Intra-portal transplantation of bone marrow stromal cells ameliorates liver fibrosis in mice.

Hepatobiliary & pancreatic diseases international : HBPD INT

PubMedID: 18522880

Zheng JF, Liang LJ. Intra-portal transplantation of bone marrow stromal cells ameliorates liver fibrosis in mice. HBPD INT. 2008;7(3):264-70.
Bone marrow cells can differentiate into hepatocytes in a suitable microenvironment. This study was undertaken to investigate the effects of transplanted bone marrow stromal cells (BMSCs) on liver fibrosis in mice.

BMSCs were harvested and cultured from male BALB/c mice, then transplanted into female syngenic BALB/c mice via the portal vein. After partial hepatectomy, diethylnitrosamine (DEN) was administered to induce liver fibrosis. Controls received BMSCs and non-supplemented drinking water, the model group received DEN with their water, and the experimental group received BMSCs and DEN. Mice were killed after 3 months, and ALT, AST, hyaluronic acid (HA), and laminin (LN) in serum and hydroxyproline (Hyp) in the liver were assessed. Alpha-smooth muscle actin (alpha-SMA) in the liver was assessed by immunohistochemistry. Bone marrow-derived hepatocytes were identified by fluorescent in situ hybridization (FISH) in liver sections.

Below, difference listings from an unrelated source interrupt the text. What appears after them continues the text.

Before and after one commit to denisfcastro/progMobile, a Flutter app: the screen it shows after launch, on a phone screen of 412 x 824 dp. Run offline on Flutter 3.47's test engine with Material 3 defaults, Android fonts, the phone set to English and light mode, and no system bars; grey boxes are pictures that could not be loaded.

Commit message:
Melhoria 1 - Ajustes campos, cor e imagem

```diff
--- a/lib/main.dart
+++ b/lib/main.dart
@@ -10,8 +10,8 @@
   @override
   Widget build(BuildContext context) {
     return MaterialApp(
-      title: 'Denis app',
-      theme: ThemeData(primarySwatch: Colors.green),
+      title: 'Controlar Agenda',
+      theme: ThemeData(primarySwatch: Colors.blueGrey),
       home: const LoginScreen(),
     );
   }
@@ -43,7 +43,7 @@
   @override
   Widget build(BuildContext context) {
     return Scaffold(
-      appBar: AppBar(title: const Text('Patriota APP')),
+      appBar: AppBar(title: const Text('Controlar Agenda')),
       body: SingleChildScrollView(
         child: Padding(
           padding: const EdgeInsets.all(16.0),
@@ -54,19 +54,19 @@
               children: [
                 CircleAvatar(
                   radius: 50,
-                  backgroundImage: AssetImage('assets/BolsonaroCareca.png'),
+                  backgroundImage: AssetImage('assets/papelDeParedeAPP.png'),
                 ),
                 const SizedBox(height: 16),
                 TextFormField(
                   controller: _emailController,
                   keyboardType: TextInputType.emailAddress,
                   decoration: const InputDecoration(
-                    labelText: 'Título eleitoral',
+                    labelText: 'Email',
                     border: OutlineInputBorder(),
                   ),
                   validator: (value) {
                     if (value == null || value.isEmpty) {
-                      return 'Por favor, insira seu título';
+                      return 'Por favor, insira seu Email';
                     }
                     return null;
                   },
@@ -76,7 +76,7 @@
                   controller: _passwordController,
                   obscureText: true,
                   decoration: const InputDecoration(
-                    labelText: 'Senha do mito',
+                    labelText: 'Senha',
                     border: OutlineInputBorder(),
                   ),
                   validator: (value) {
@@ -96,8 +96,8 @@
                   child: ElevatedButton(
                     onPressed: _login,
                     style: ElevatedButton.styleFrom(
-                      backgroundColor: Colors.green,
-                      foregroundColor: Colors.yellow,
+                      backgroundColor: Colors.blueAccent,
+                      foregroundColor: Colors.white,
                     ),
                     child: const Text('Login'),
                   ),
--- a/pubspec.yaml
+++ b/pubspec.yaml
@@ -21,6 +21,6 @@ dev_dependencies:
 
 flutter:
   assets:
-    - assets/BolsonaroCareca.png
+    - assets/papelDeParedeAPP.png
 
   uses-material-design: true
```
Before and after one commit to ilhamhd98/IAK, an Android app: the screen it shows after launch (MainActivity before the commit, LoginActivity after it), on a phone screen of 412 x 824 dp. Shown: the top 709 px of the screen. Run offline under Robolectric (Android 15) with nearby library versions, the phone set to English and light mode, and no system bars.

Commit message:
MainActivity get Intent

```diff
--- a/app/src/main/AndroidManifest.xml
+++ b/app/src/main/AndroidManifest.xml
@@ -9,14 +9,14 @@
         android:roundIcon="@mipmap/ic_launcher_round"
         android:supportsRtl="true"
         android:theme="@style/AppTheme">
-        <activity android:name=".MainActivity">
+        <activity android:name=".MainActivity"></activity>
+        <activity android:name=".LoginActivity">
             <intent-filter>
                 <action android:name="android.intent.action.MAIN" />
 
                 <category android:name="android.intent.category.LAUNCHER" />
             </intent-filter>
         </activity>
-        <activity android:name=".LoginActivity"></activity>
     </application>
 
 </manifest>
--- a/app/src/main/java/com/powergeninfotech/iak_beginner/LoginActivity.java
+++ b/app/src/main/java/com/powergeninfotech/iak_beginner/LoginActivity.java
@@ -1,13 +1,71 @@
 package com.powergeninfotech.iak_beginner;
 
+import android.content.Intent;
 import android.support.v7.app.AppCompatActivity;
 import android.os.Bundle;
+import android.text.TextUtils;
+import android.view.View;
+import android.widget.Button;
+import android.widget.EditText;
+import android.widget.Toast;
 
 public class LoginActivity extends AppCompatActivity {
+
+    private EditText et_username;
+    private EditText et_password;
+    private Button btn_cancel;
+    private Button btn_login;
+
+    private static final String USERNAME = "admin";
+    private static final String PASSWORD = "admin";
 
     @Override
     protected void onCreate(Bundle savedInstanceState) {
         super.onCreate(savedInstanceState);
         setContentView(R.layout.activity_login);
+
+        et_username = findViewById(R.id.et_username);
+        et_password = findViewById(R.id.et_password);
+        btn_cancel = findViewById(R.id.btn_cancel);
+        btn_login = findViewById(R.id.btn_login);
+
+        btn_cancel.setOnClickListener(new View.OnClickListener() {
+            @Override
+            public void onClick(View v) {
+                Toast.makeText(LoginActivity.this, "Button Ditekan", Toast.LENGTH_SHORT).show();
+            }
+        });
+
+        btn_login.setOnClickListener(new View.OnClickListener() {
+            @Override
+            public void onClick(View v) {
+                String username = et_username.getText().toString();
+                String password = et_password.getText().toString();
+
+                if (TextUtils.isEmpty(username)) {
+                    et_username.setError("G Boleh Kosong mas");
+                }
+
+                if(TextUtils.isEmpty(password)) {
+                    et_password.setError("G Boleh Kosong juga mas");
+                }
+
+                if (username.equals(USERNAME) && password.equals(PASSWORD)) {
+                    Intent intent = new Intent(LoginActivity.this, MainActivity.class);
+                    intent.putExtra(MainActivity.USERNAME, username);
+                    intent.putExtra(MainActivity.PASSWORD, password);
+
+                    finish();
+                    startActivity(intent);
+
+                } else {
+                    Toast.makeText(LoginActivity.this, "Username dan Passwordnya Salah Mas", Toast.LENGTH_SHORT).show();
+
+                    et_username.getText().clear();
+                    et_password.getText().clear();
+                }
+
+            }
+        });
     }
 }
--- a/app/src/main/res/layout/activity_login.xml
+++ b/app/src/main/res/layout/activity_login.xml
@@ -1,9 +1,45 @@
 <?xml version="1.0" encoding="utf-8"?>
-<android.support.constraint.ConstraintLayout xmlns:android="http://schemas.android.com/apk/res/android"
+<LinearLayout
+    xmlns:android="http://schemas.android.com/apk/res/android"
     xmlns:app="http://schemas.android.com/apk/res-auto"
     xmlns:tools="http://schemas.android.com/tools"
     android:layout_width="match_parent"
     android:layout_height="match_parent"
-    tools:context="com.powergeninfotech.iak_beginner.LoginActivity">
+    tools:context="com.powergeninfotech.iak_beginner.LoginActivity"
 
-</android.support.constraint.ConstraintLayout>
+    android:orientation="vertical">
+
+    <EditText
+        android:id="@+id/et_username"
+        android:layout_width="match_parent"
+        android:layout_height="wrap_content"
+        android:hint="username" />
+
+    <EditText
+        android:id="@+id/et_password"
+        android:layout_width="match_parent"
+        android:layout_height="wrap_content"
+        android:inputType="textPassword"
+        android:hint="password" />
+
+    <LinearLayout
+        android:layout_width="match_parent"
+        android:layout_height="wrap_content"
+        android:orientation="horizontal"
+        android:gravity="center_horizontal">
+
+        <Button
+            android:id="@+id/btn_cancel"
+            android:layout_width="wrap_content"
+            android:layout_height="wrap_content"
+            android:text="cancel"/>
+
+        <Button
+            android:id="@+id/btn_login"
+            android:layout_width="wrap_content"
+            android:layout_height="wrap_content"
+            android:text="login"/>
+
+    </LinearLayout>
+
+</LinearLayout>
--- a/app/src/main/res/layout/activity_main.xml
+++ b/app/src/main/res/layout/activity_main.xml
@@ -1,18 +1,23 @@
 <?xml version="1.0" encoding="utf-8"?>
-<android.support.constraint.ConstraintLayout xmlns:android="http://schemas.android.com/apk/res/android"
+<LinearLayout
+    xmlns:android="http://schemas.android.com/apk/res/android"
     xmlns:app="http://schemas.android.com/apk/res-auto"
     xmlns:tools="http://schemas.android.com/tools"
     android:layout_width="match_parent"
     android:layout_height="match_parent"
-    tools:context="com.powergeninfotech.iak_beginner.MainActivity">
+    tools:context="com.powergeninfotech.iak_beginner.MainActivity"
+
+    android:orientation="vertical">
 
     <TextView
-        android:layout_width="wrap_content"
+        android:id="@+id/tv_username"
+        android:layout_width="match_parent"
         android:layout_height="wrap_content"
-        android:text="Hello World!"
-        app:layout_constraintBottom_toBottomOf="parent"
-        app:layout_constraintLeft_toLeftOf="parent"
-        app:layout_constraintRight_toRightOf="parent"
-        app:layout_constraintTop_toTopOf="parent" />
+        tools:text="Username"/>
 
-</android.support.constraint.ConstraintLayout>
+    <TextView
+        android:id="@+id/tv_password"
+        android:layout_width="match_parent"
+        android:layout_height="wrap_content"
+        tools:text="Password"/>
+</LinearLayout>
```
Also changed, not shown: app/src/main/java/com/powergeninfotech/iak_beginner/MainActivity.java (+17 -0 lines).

BMSCs were shown to differentiate into hepatocyte-like phenotypes after hepatocyte growth factor treatment in vitro. Serum ALT, AST, HA, and LN were markedly reduced by transplanted BMSCs. Liver Hyp content and alpha-SMA staining in mice receiving BMSCs were lower than in the model group, consistent with altered liver pathology. FISH analysis revealed the presence of donor-derived hepatocytes in the injured liver after cross-gender mouse BMSC transplantation. After three months, about 10% of cells in the injured liver were bone marrow-derived.

BMSCs transplanted via the portal vein can convert into hepatocytes to repair liver injury induced by DEN, restore liver function, and reduce liver fibrosis.